**Before-and-after change records:**
□ □ □ □
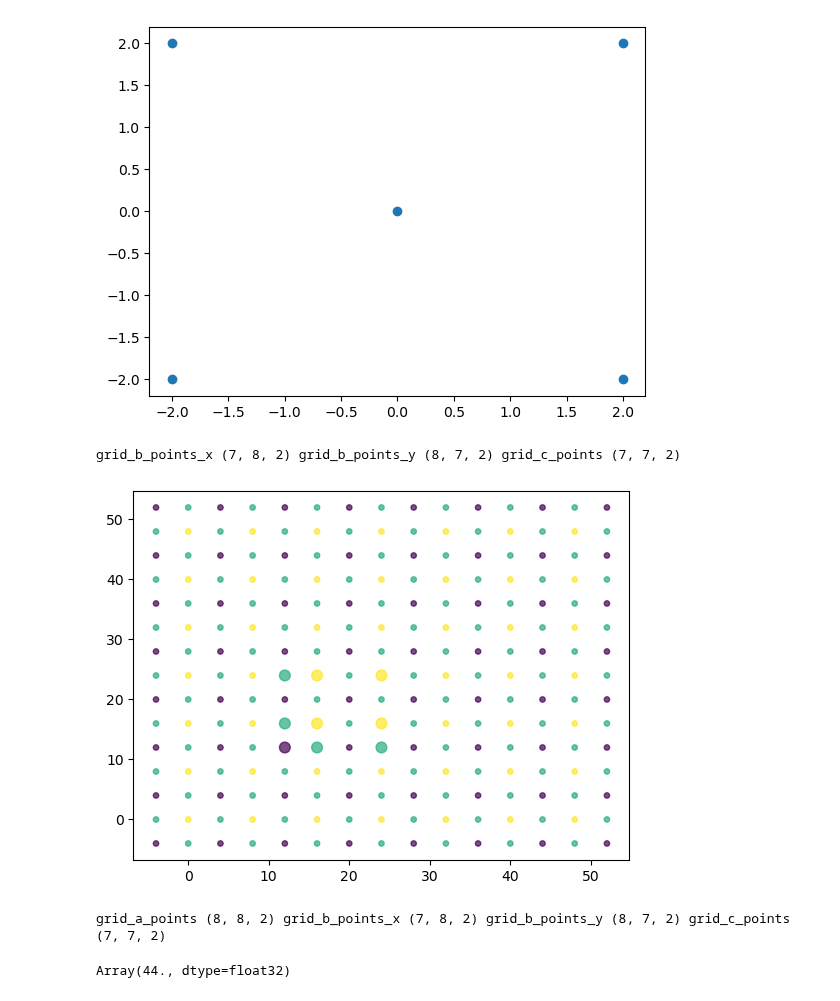
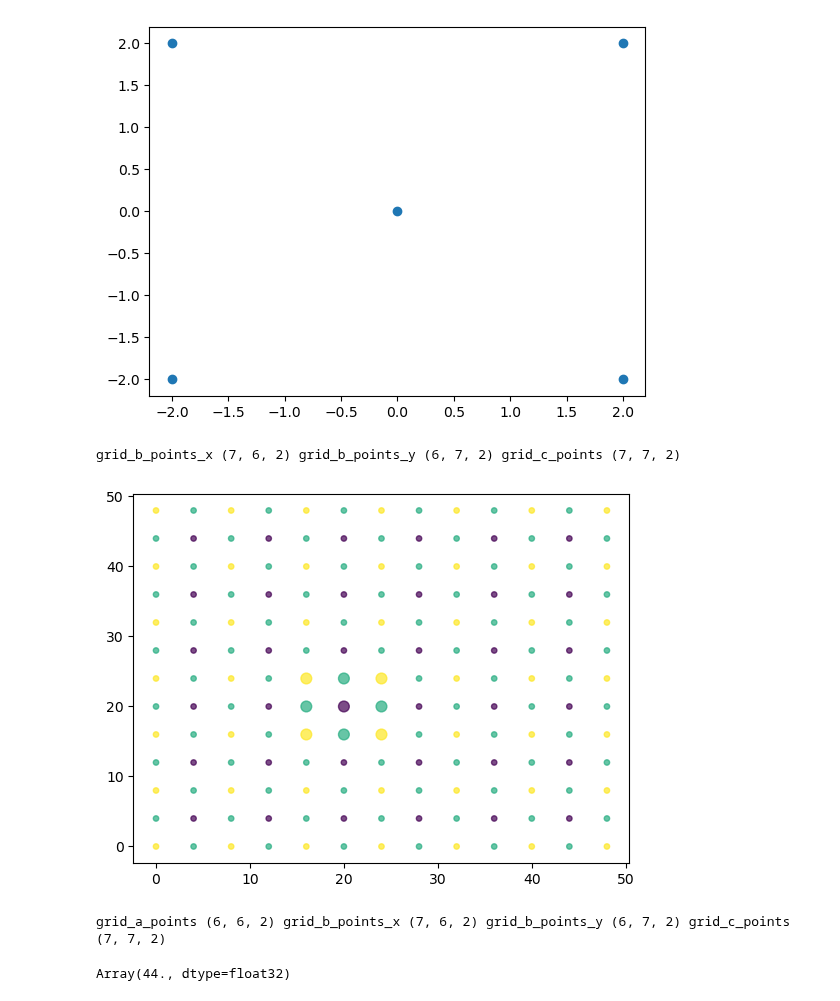
Before and after one commit to jakubMitura14/jax_cpu_experiments_b, a Jupyter notebook: geometric_sv_idea/ideas_geometric_sv.ipynb, the cells around one changed output. Drawn from its saved outputs; the diff is of its cells as text; code cells hidden in the pictures.

```diff
--- a/geometric_sv_idea/ideas_geometric_sv.ipynb
+++ b/geometric_sv_idea/ideas_geometric_sv.ipynb
@@ -90,10 +90,10 @@ grid_b_points_x= (gridd_bigger+jnp.array([half_r,0.0]))[0:-1,1:-1,:]
 grid_b_points_y= (gridd_bigger+jnp.array([0,half_r]))[1:-1,0:-1,:]
 
 ## bigger
-gridd_bigger=einops.rearrange(jnp.mgrid[-r:diam_x+2*r:r,-r:diam_y+2*r:r],'c x y-> x y c')-half_r
-grid_a_points=einops.rearrange(jnp.mgrid[0:diam_x+r:r, 0:diam_y+r:r],'c x y-> x y c')-half_r
-grid_b_points_x= (gridd_bigger+jnp.array([half_r,0.0]))[1:-2,1:-1,:]
-grid_b_points_y= (gridd_bigger+jnp.array([0,half_r]))[1:-1,1:-2,:]
+# gridd_bigger=einops.rearrange(jnp.mgrid[-r:diam_x+2*r:r,-r:diam_y+2*r:r],'c x y-> x y c')-half_r
+# grid_a_points=einops.rearrange(jnp.mgrid[0:diam_x+r:r, 0:diam_y+r:r],'c x y-> x y c')-half_r
+# grid_b_points_x= (gridd_bigger+jnp.array([half_r,0.0]))[1:-2,1:-1,:]
+# grid_b_points_y= (gridd_bigger+jnp.array([0,half_r]))[1:-1,1:-2,:]
 
 # ## cutting
 # grid_a_points=grid_a_points[1:-1,1:-1,:]
@@ -122,36 +122,36 @@ def disp_grid(grid_a_points,grid_b_points_x,grid_b_points_y,grid_c_points):
     s_b_x[base_x,base_y]=s_b_x[0,0]*4
     s_b_y[base_x,base_y]=s_b_y[0,0]*4
     s_b_x[base_x+1,base_y]=s_b_x[0,0]*4
     s_b_y[base_x,base_y+1]=s_b_y[0,0]*4
 
     s_c[base_x,base_y]=s_c[0,0]*4
     s_c[base_x,base_y+1]=s_c[0,0]*4
     s_c[base_x+1,base_y]=s_c[0,0]*4
     s_c[base_x+1,base_y+1]=s_c[0,0]*4
 
 
     grid_b_points_x=einops.rearrange(grid_b_points_x,'x y c-> (x y) c')
     grid_b_points_y=einops.rearrange(grid_b_points_y,'x y c-> (x y) c')
     grid_c_points=einops.rearrange(grid_c_points,'x y c-> (x y) c')
     grid_a_points=einops.rearrange(grid_a_points,'x y c-> (x y) c')
 
     grid_b_points= jnp.concatenate([grid_b_points_x,grid_b_points_y])
     x=jnp.concatenate([grid_a_points[:,0],grid_b_points[:,0],grid_c_points[:,0]])
     y=jnp.concatenate([grid_a_points[:,1],grid_b_points[:,1],grid_c_points[:,1]])
 
     c= jnp.concatenate([c_a.flatten(),c_b_x.flatten(),c_b_y.flatten(),c_c.flatten()])
     s=jnp.concatenate([s_a.flatten(),s_b_x.flatten(),s_b_y.flatten(),s_c.flatten()])*15
     plt.scatter(x,y,s=s,c=c,alpha=0.7)
     plt.show()
 
 
 disp_grid(grid_a_points,grid_b_points_x,grid_b_points_y,grid_c_points)
 
 print(f"grid_a_points {grid_a_points.shape} grid_b_points_x {grid_b_points_x.shape} grid_b_points_y {grid_b_points_y.shape} grid_c_points {grid_c_points.shape}")
 # %% [output]
-grid_b_points_x (7, 8, 2) grid_b_points_y (8, 7, 2) grid_c_points (7, 7, 2)
+grid_b_points_x (7, 6, 2) grid_b_points_y (6, 7, 2) grid_c_points (7, 7, 2)
-[figure, old version]
+[figure, new version]
-grid_a_points (8, 8, 2) grid_b_points_x (7, 8, 2) grid_b_points_y (8, 7, 2) grid_c_points (7, 7, 2)
+grid_a_points (6, 6, 2) grid_b_points_x (7, 6, 2) grid_b_points_y (6, 7, 2) grid_c_points (7, 7, 2)
 # %%
 jnp.max(grid_a_points)
 # %% [output]
```
Also changed, not shown: parts of 4 cells of this notebook, 3 other files.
□ □ □ □
**EXERCISE INSTRUCTIONS:**
The records must appear again word for word, though none of their pictures should.

**RESULT OF THE TASK:**
Before and after one commit to jakubMitura14/jax_cpu_experiments_b, a Jupyter notebook: geometric_sv_idea/ideas_geometric_sv.ipynb, the cells around one changed output. Drawn from its saved outputs; the diff is of its cells as text; code cells hidden in the pictures.

```diff
--- a/geometric_sv_idea/ideas_geometric_sv.ipynb
+++ b/geometric_sv_idea/ideas_geometric_sv.ipynb
@@ -90,10 +90,10 @@ grid_b_points_x= (gridd_bigger+jnp.array([half_r,0.0]))[0:-1,1:-1,:]
 grid_b_points_y= (gridd_bigger+jnp.array([0,half_r]))[1:-1,0:-1,:]
 
 ## bigger
-gridd_bigger=einops.rearrange(jnp.mgrid[-r:diam_x+2*r:r,-r:diam_y+2*r:r],'c x y-> x y c')-half_r
-grid_a_points=einops.rearrange(jnp.mgrid[0:diam_x+r:r, 0:diam_y+r:r],'c x y-> x y c')-half_r
-grid_b_points_x= (gridd_bigger+jnp.array([half_r,0.0]))[1:-2,1:-1,:]
-grid_b_points_y= (gridd_bigger+jnp.array([0,half_r]))[1:-1,1:-2,:]
+# gridd_bigger=einops.rearrange(jnp.mgrid[-r:diam_x+2*r:r,-r:diam_y+2*r:r],'c x y-> x y c')-half_r
+# grid_a_points=einops.rearrange(jnp.mgrid[0:diam_x+r:r, 0:diam_y+r:r],'c x y-> x y c')-half_r
+# grid_b_points_x= (gridd_bigger+jnp.array([half_r,0.0]))[1:-2,1:-1,:]
+# grid_b_points_y= (gridd_bigger+jnp.array([0,half_r]))[1:-1,1:-2,:]
 
 # ## cutting
 # grid_a_points=grid_a_points[1:-1,1:-1,:]
@@ -122,36 +122,36 @@ def disp_grid(grid_a_points,grid_b_points_x,grid_b_points_y,grid_c_points):
     s_b_x[base_x,base_y]=s_b_x[0,0]*4
     s_b_y[base_x,base_y]=s_b_y[0,0]*4
     s_b_x[base_x+1,base_y]=s_b_x[0,0]*4
     s_b_y[base_x,base_y+1]=s_b_y[0,0]*4
 
     s_c[base_x,base_y]=s_c[0,0]*4
     s_c[base_x,base_y+1]=s_c[0,0]*4
     s_c[base_x+1,base_y]=s_c[0,0]*4
     s_c[base_x+1,base_y+1]=s_c[0,0]*4
 
 
     grid_b_points_x=einops.rearrange(grid_b_points_x,'x y c-> (x y) c')
     grid_b_points_y=einops.rearrange(grid_b_points_y,'x y c-> (x y) c')
     grid_c_points=einops.rearrange(grid_c_points,'x y c-> (x y) c')
     grid_a_points=einops.rearrange(grid_a_points,'x y c-> (x y) c')
 
     grid_b_points= jnp.concatenate([grid_b_points_x,grid_b_points_y])
     x=jnp.concatenate([grid_a_points[:,0],grid_b_points[:,0],grid_c_points[:,0]])
     y=jnp.concatenate([grid_a_points[:,1],grid_b_points[:,1],grid_c_points[:,1]])
 
     c= jnp.concatenate([c_a.flatten(),c_b_x.flatten(),c_b_y.flatten(),c_c.flatten()])
     s=jnp.concatenate([s_a.flatten(),s_b_x.flatten(),s_b_y.flatten(),s_c.flatten()])*15
     plt.scatter(x,y,s=s,c=c,alpha=0.7)
     plt.show()
 
 
 disp_grid(grid_a_points,grid_b_points_x,grid_b_points_y,grid_c_points)
 
 print(f"grid_a_points {grid_a_points.shape} grid_b_points_x {grid_b_points_x.shape} grid_b_points_y {grid_b_points_y.shape} grid_c_points {grid_c_points.shape}")
 # %% [output]
-grid_b_points_x (7, 8, 2) grid_b_points_y (8, 7, 2) grid_c_points (7, 7, 2)
+grid_b_points_x (7, 6, 2) grid_b_points_y (6, 7, 2) grid_c_points (7, 7, 2)
-[figure, old version]
+[figure, new version]
-grid_a_points (8, 8, 2) grid_b_points_x (7, 8, 2) grid_b_points_y (8, 7, 2) grid_c_points (7, 7, 2)
+grid_a_points (6, 6, 2) grid_b_points_x (7, 6, 2) grid_b_points_y (6, 7, 2) grid_c_points (7, 7, 2)
 # %%
 jnp.max(grid_a_points)
 # %% [output]
```
Also changed, not shown: parts of 4 cells of this notebook, 3 other files.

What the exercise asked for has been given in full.